I’ve mentioned on here about changing my diet for health reasons. On that journey, I encountered a young lady by the name of Kim-Julie of the blog, Brussels Vegan. I was not only inspired by her passion for living a plant-based lifestyle but also her by her travels. She’s currently residing in New York so I asked her opinion on a move there. To which is replied:

If in doubt, do it. That’s the best advice I can give you. This is the best place to be. The people, the energy. There’s nothing quite like it anywhere else and I’ve been around the world and on every continent. The best decisions I’ve ever made were the impulsive ones, the crazy ones. We regret the things we don’t do way more than the ones we do. Do it, trust me.

I’ve gotten plenty of advice. Don’t we all? People tell us to follow our dreams and “just do it” all the time. But it is indeed scary.
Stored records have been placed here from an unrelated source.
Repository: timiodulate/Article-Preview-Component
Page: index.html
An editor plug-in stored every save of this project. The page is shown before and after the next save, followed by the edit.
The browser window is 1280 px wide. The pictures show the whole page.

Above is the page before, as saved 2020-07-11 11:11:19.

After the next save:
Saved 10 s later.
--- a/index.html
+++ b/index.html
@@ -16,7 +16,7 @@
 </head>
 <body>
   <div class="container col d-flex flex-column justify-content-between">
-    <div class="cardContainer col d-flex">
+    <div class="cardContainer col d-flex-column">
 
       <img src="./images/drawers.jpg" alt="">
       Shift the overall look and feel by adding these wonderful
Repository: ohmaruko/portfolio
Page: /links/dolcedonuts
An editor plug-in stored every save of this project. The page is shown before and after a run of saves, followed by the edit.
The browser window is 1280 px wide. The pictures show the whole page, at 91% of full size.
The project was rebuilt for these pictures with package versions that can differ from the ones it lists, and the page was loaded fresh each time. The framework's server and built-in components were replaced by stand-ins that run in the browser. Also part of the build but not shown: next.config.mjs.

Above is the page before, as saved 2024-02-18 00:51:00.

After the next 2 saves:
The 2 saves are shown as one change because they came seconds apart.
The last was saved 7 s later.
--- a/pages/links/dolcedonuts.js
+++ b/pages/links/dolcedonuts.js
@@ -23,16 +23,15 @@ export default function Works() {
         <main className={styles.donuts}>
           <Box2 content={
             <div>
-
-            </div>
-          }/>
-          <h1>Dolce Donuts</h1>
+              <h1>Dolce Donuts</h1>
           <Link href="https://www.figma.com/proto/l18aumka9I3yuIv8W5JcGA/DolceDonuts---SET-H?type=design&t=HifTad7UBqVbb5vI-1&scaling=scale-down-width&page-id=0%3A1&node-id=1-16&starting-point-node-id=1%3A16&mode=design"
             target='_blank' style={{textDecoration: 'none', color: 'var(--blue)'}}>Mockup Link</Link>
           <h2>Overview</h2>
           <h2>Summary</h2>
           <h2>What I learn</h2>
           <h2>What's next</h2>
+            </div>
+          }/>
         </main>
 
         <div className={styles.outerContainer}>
You can become paralyzed by fear.

Fear is uncomfortable.

Back to the book. In The 4-Hour Workweek (which Kim suggested I read), Ferriss says, [Tweet “”What we fear doing most is usually what we most need to do.””] Isn’t that a word? We’re supposed to go in the direction of our fears.

But I get it. Shit’s scary. We have student loans and kids and spouses and 9-5s and other things holding us back. But honestly, when you really think about it, the only thing holding you back is yourself.

So, you’ve decided to do what you’ve always dreamt of and for whatever reason, it doesn’t work out. This is a real scenario, right? Shit happens. But guess what? You tried something you were previously too afraid to do. Now you have the courage to try harder with something else. You have a right to change your mind.

Ferriss says risks aren’t that scary once you take them, and it’s true. Good fear only helps you take more risks. In his words, “inaction is the greatest risk of all.” And that, my friend, is a no-no.

So what must we do? We must have those uncomfortable conversations with ourselves and with others. Maybe you’re not ready to talk to others just yet. In his book, Ferriss says to write down the worst thing that could happen from following your dreams. “Define the worst case, accept it, and do it.”

Define your nightmare, the absolute worst that could happen if you did what you were considering.

What steps could you take to repair the damage or get things back on the upswing, even if temporarily?

What are the outcomes or benefits, both temporarily and permanent, of more probable scenarios?

If you were fired from your job today, what would you do to get things under financial control?

What are you putting off of our fear?

Seriously answer these questions and write them down. I will too.

We have to realize the power in these uncomfortable conversations. The ones that will inevitably shift us into action. It doesn’t matter how long it takes you to get the answer. We aren’t running a race. After all, it ain’t over until you’re dead.

Are you willing to have uncomfortable conversations to live a fulfilling life or are you willing to risk true happiness by staying the same? The choice is up to you.

Photo credit: Pixabay